SFOX has distilled the 10 takeaways you need to know from those hearings. Read on to find out lawmakers’ takes on Libra, Facebook, and crypto at large.
1. Congress Understands the Difference between Libra and Cryptocurrency
During the U.S. House Financial Services Committee’s interview of a panel of experts, a common refrain from expert witness and CoinShares CSO Meltem Demirors was that Libra was not really a cryptocurrency.
“What [Facebook] is attempting to do,” Demirors told Congressman John Rose (R-Tn.), “is not to create a new payment system. What they’re attempting to do is to pass off this idea as a cryptocurrency, which it is not. They’re attempting to use regulatory cover to get away with doing something that would typically be regulated, which is asset management. It’s fundamentally different [than Bitcoin].”
Consistent with this refrain, Congress seemed more interested in the future of Facebook as a financial services entity, not in Bitcoin or the cryptocurrency sector per se.
2. Congress Is Worried about Facebook Being “Too Big to Fail”

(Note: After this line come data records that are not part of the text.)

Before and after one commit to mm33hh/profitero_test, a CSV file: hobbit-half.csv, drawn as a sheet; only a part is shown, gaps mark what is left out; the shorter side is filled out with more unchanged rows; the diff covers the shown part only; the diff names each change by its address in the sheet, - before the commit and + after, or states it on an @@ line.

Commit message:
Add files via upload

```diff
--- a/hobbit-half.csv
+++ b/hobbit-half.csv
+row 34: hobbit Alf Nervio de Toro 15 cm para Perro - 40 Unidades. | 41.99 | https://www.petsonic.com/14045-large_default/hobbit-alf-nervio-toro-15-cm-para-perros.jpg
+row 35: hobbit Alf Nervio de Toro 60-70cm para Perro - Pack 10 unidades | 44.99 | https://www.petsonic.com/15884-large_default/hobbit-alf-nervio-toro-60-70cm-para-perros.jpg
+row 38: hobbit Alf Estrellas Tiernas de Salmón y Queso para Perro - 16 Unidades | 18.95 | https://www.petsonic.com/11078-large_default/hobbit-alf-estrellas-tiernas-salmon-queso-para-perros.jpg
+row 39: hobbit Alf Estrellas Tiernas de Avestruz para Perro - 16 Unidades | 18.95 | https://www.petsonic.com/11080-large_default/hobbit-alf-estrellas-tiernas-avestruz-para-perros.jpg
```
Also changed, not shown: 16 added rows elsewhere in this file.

With the word “oligopoly” bandied about multiple times during the Wednesday congressional hearing, one of Congress’s main concerns was Facebook forming a consortium of powerful companies that could become “systemically important,” invoking the specter of the “systemically important” financial institutions involved in the 2008 financial crisis.